Creating a living will ensures your future health care decisions and plans are respected. A living will is a legal document outlining medical treatment preferences and end-of-life care if you can't communicate or make decisions for yourself.
After losing a spouse or longtime partner, it’s difficult to look past your grief. However, it’s crucial to understand the important and timely decisions you must make regarding your finances and personal estate plan.
Estate planning is an ongoing process, as it accounts for changes in marriages, deaths, divorces, and births of children and grandchildren. Assuming your spouse left an updated estate plan before their passing can have disastrous consequences.
Review Both Estate Plans
To avoid problems, first schedule a meeting with your estate planning attorney. With them, you can take some time to review your estate plan as well as your spouse’s.
It is not uncommon to discover assets you are unaware of, allowing for planning opportunities to transfer tax-free wealth. With the loss of a spouse’s income, uncovering assets may also help secure a widow or widower’s finances. You may also discover incomplete beneficiary designations, incorrect titling of assets, or an overlooked grandchild who is new to the family.
Rules and Deadlines Regarding Asset Transfers
Your estate planning attorney can also advise you of the decision-making deadlines inherent to your situation. There are some powerful wealth transfer tools available to you as a surviving spouse. For instance, you may opt to transfer interest in some of your late spouse’s assets to other beneficiaries. Note, however, that this must occur within nine months of your spouse’s date of death.
Tax Laws That Affect Your Inheritance
Inheritance tax laws can be confusing. As a surviving spouse, you have the option to file a federal tax return for that year as a single individual or as a married couple to receive higher deductions as long as you don’t remarry that year.
Regarding the decedent’s estate tax return, a surviving spouse may need to make a portability election maximizing the amount transferred estate-tax-free to the next generation. If the decedent didn’t use a revocable trust to shelter assets from the probate process, there are timelines to meet with the probate court. Many more scenarios exist, and a surviving spouse must prioritize assessing the estate plan and finances while grieving.
After a spouse passes, much of the attention of legal services focuses on managing their estate, rather than the legal needs of the surviving spouse. There are circumstances when wills and trust configurations permit a surviving spouse a “second look” to see if the decedent’s estate plan is still a proper fit. Existing estate plan documents in the surviving spouse’s name require review to change beneficiaries or representatives as necessary.
Aside from Wills and Trusts, Review Related Legal Documents
Durable Powers of Attorney (DPOA)
A durable power of attorney lets you name an individual to act on your behalf for financial matters. During your lifetime, this person is typically your spouse. As the surviving spouse, you must identify another trusted person to replace your spouse as power of attorney.
Medical Power of Attorney (Health Care Proxies)

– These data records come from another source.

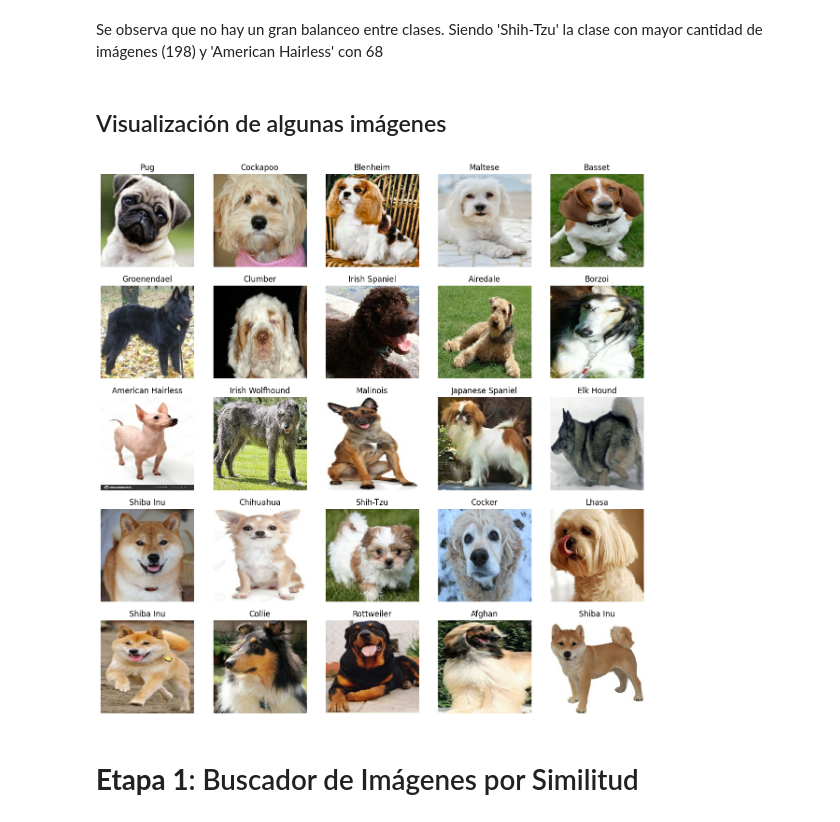
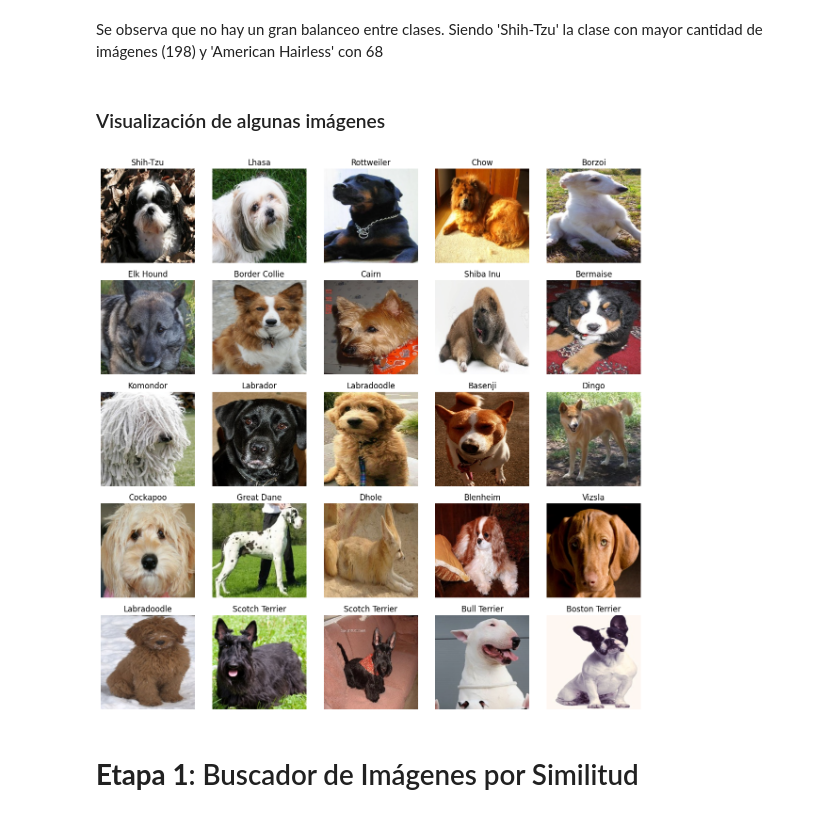
Before and after one commit to marianosancho/CV_TP_Final, a Jupyter notebook: breed_classificator.ipynb, the cells around one changed output. Drawn from its saved outputs; the diff is of its cells as text; code cells hidden in the pictures.

```diff
--- a/breed_classificator.ipynb
+++ b/breed_classificator.ipynb
@@ -170,18 +153,31 @@ plt.show()
 # %% [markdown]
 Se observa que no hay un gran balanceo entre clases. Siendo 'Shih-Tzu' la clase con mayor cantidad de imágenes (198) y 'American Hairless' con 68
 # %% [markdown]
-## Visualización de algunas imágenes
+### Visualización de algunas imágenes
-# %%
-plt.figure(figsize=(15, 15))
-for images, labels in train_ds.take(1):
-  for i in range(25):
-    ax = plt.subplot(5, 5, i + 1)
-    plt.imshow(images[i].numpy().astype("uint8"))
-    class_idx = list(labels[i]).index(1)
-    plt.title(class_names[class_idx])
-    plt.axis("off")
-# %% [output]
-[figure, removed]
+# %%
+plt.figure(figsize=(12, 12))
+
+# Obtener una sola tanda (batch) del DataLoader
+images, labels = next(iter(trainloader))
+
+
+for i in range(25):
+    ax = plt.subplot(5, 5, i + 1)
+
+    # Desnormalizar imagen (ImageNet)
+    img = images[i].numpy().transpose((1, 2, 0))  # CHW -> HWC
+    img = img * np.array([0.229, 0.224, 0.225]) + np.array([0.485, 0.456, 0.406])
+    img = np.clip(img, 0, 1)
+
+    plt.imshow(img)
+    plt.title(trainset.classes[labels[i]])
+    plt.axis("off")
+
+plt.tight_layout()
+plt.savefig('outputs/plots/images_examples.png')
+plt.show()
+# %% [output]
+[figure, added]
 # %% [markdown]
 # **Etapa 1**:  Buscador de Imágenes por Similitud
 # %% [markdown]
```
Also changed, not shown: parts of 64 cells of this notebook.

You’ll also have to select an individual as your new health care agent if your spouse had been your representative. If you become ill and cannot communicate your health care decisions, your medical POA can make medical decisions on your behalf. If you have an alternate designation on the health care proxy, review the choice to ensure that person is still appropriate. Or, you may remove them and name a new health care agent.
These documents are often on file with your primary care physician. Be sure to provide an updated copy to anyone who has the old document and make them aware of any changes.
HIPAA Release Forms
Even if you have a medical power of attorney, you may still want to ensure that other family members can discuss your health situation with medical professionals. If so, you must sign a HIPAA release form to access your medical records. Be sure your primary care provider has a legal copy of this form.
Consult With Your Estate Planner
Reviewing and making appropriate changes to your estate plan with guidance from your attorney will protect you as a widow or widower. It’s a challenge to review this during an emotional time, but you need to prepare yourself for the future.